Modification records:

============

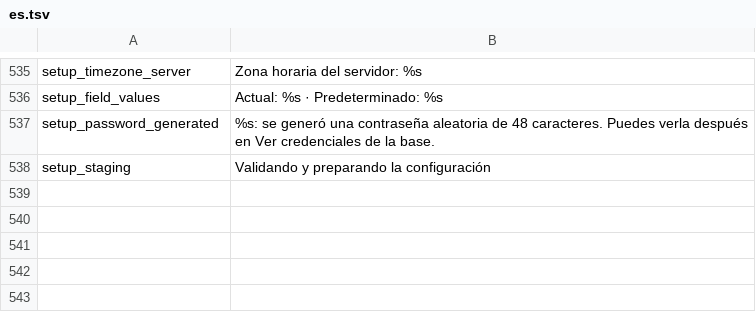
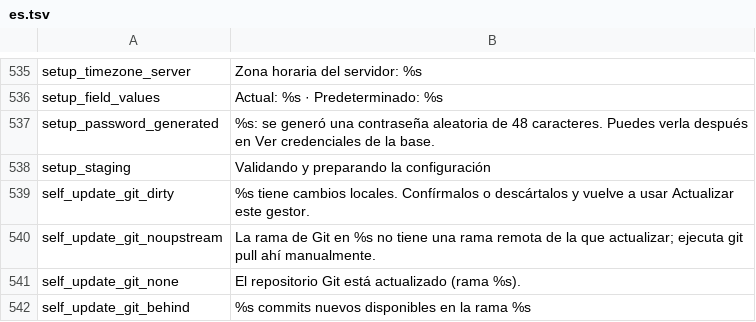
Before and after one commit to solqubit/glpi-docker-manager, a TSV file: locales/es.tsv, drawn as a sheet; only a part is shown, gaps mark what is left out.

```diff
--- a/locales/es.tsv
+++ b/locales/es.tsv
@@ -538 +538,5 @@ setup_password_generated	%s: se generó una contraseña aleatoria de 48 caracter
 setup_staging	Validando y preparando la configuración
+self_update_git_dirty	%s tiene cambios locales. Confírmalos o descártalos y vuelve a usar Actualizar este gestor.
+self_update_git_noupstream	La rama de Git en %s no tiene una rama remota de la que actualizar; ejecuta git pull ahí manualmente.
+self_update_git_none	El repositorio Git está actualizado (rama %s).
+self_update_git_behind	%s commits nuevos disponibles en la rama %s
```
Also changed, not shown: locales/en.tsv, 2 other files.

============

# TRY IT:
Answer only with the count of lines in the records that include the string "rama".

# TASK SOLUTION:
3